Discussion

Mid-shaft tibia/fibula fractures and trimalleolar fractures are rare but severe sports injuries. Acute mid-shaft tibial fractures with concomitant fibular fractures have the longest return-to-sports timing of all sports fractures (41-55 weeks), but with relatively good outcomes. Up to 92% of athletes can return to sports after surgical treatment such as intramedullary nailing, open reduction and internal fixation, and external fixation. However, complications can occur, including compartment syndrome, infection, nonunion, DVT, fat embolism and persistent knee pain. [Robertson, 2016] [Court-Brown, 2006]

Tibial diaphyseal fractures are the most common cause for compartment syndrome, which involves elevated muscle compartmental pressures that reduce blood flow and result in ischemia of muscle tissue.   This complication occurs in 4.3-7% of closed and 3.3%-9.1% of open tibial fractures. [Court-Brown, 2006] Treatment involves prompt fasciotomy.

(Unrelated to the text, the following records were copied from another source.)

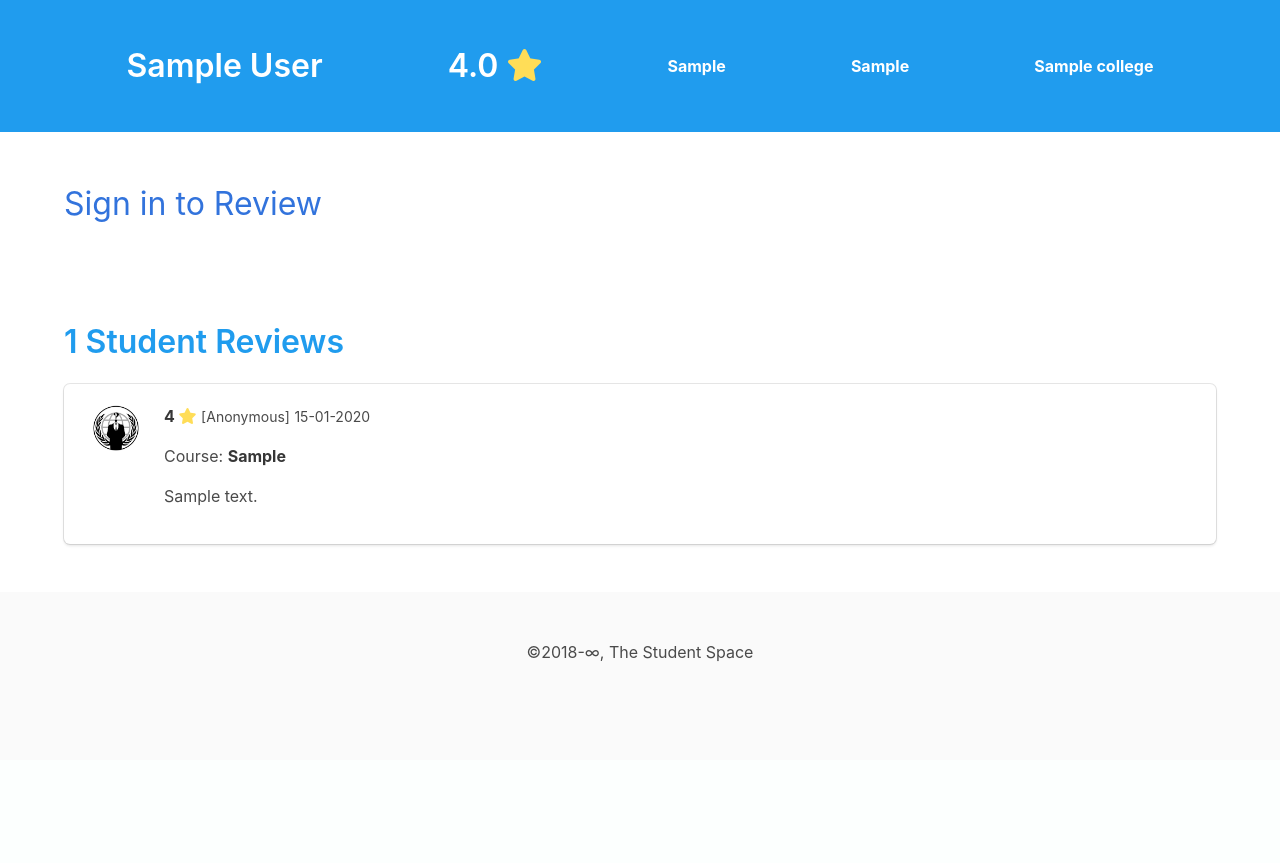
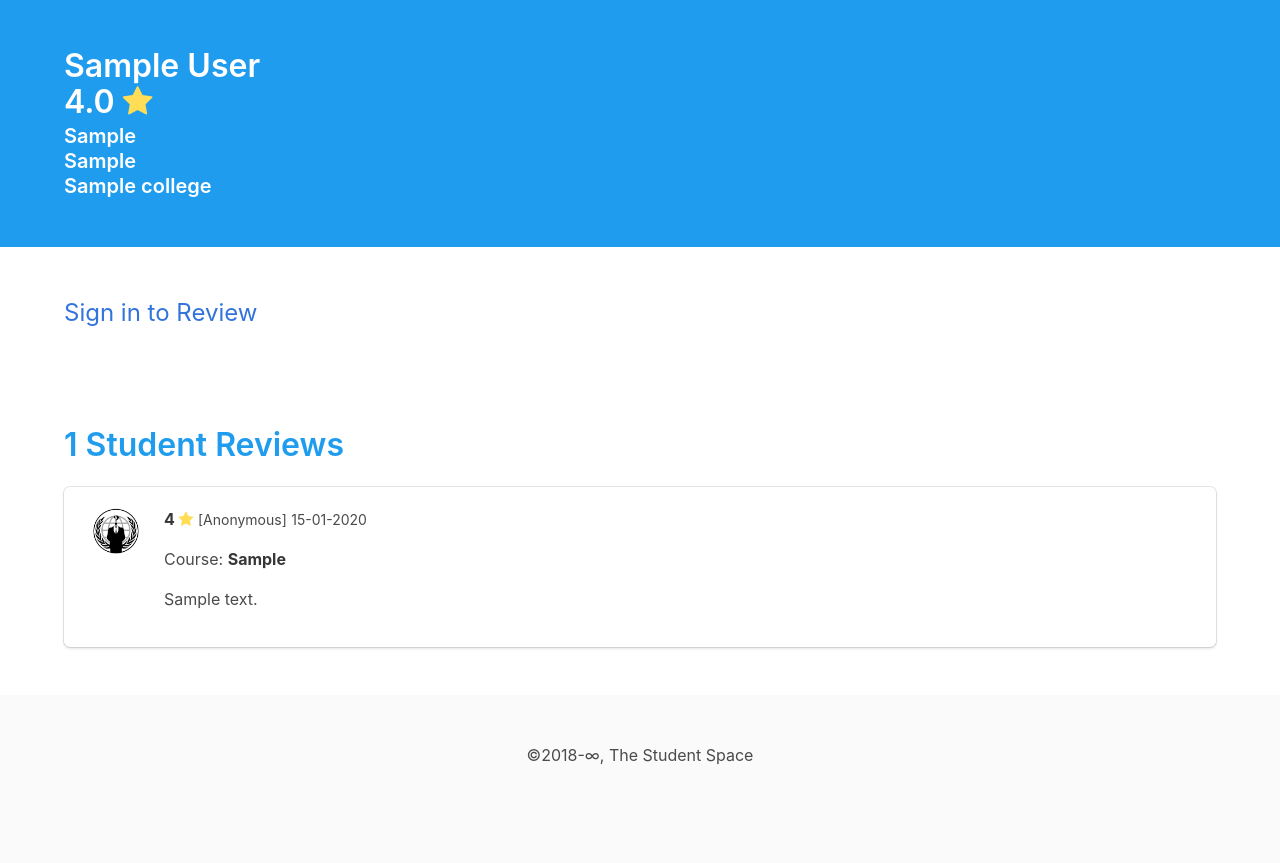
Before and after one commit to optimusam/studentspace, a Flask app: page /teacher/1 in a window 1280 px wide. Shown: the part 52-915 px from the top of the page. Before the commit the page ends 714 px from the top, so only its background shows below. Run offline with Flask 2, Linux system fonts and the light colour scheme; tables that the repository leaves empty hold one stand-in row (values such as "Sample post"); parts of the project's set-up code (start-up, migrations or seed data) failed here and were passed over; some libraries are stand-ins or nearby versions.

Commit message:
Final touches

```diff
--- a/templates/review.html
+++ b/templates/review.html
@@ -1,6 +1,6 @@
 {% extends "layout.html" %}
 {% block head %}
-<link rel="stylesheet" href="http://maxcdn.bootstrapcdn.com/font-awesome/latest/css/font-awesome.min.css">
+<link href="https://stackpath.bootstrapcdn.com/font-awesome/4.7.0/css/font-awesome.min.css" rel="stylesheet" integrity="sha384-wvfXpqpZZVQGK6TAh5PVlGOfQNHSoD2xbE+QkPxCAFlNEevoEH3Sl0sibVcOQVnN" crossorigin="anonymous">
 <link rel="stylesheet" href="{{url_for('static', filename='fontawesome-stars.css')}}">
 {% endblock %}
 
@@ -21,17 +21,16 @@
 {% block content %}
 <section class="hero is-info">
   <div class="hero-body">
-    <div class="container level">
-      <div class="level-item">
-          <h1 class="title">
-            {{res.name}}
-          </h1>
+    <div class="container">
+      <div class="title">
+        <p>{{res.name}}</p>
+        <p>{{avgRating}} <i class="fa fa-star has-text-warning"></i></p>
       </div>
-      <div class="level-item"><h1 class="title"><strong>{{avgRating}} <i class="fa fa-star has-text-warning"></i></strong></h1></div>
-      <div class="level-item"><strong><p>{{res.designation}}</p></strong></div>
-      <div class="level-item"><strong><p>{{res.department}}</p></strong></div>
-      <div class="level-item"><strong><p>{{res.college.name}}</p></strong></div>
-      </div>
+      <div class="subtitle">
+      <p><strong>{{res.designation}}</strong></p>
+      <p><strong>{{res.department.title()}}</strong></p>
+      <p><strong>{{res.college.name}}</strong></p>
+    </div>
     </div>
   </div>
 </section>
@@ -39,7 +38,7 @@
 <section class="section">
   <div class="container">
     {% if not islog[0] %}
-    <a class="is-size-3" href="{{url_for('login')}}">Sign in to Review</a>
+    <a class="is-size-4" href="{{url_for('login')}}">Sign in to Review</a>
     {% elif not alreadyReviewed %}
     <h1 class="title is-2">Leave a review</h1>
     <form action="/teacher/{{res.id}}/review" method="post" class="review">
```
Also changed, not shown: import.py (+19 -14 lines), 1 other file.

Risk factors include young male athletes involved in a high mechanism long bone injury and is hallmarked by pain with active and passive range of motion that is out of proportion to exam, along with sensory deficit and loss of distal pulses. Complication rate increases with delay in diagnosis and treatment and include muscle weakness and contractures, sensory loss, infection, and fracture nonunion. [Court-Brown, 2006] [Tintinalli, 2016]

Trimalleolar fractures represent only 7% of all ankle fractures, but such injuries can be devastating. The majority are unstable and require early surgical management. Only about 30% of athletes who suffer a trimalleolar fracture return to their pre-injury level of sports, and 25% of athletes are unable to return to sports at all. Patients must be counseled about long-term residual pain, stiffness, and swelling for realistic recovery expectations. [Hong, 2014] [Robertson, 2015] Together, this patient suffered two of the most severe orthopedic lower extremity fractures in sports during a single football play.

This case also highlights the importance of a thorough secondary assessment. When an injury requires a high mechanism of injury, such as a mid-shaft tib-fib fracture, concomitant injuries may also be present. A full head-to-toe physical exam is necessary and the examiner must be cautious not to be distracted from other injuries by the obvious injury.


References:

  • Hong CC, Nashi N, Prosad RS, Tan KJ: Impact of Trimalleolar Anke Fracures: How do Patients Fare Post-Operatively. Foot Ankle Surg. 2014 Mar; 20: 48-51
  • Robertson GA, Wood AM: Return to Sport After Tibial Shaft Fractures: A Systematic Review. Sports Health. 2016 Jul; 324-30
  • Robertson G, Wood A. Fractures in sport: Optimising their management and outcome. World J Orthop. 2015 Dec 18; 6(11): 850–863
  • Court-Brown CM, McQueen MM, Tornetta PI. Trauma. Orthopaedic Surgery Essentials Series. Vol. 1st ed. Philadelphia: Lippincott Williams & Wilkins; 2006.
  • Tintinalli JE, Stapczynski JS, et al. Tintinalli's Emergency Medicine: A Comprehensive Study Guide. Eighth edition. New York: McGraw-Hill Education, 2016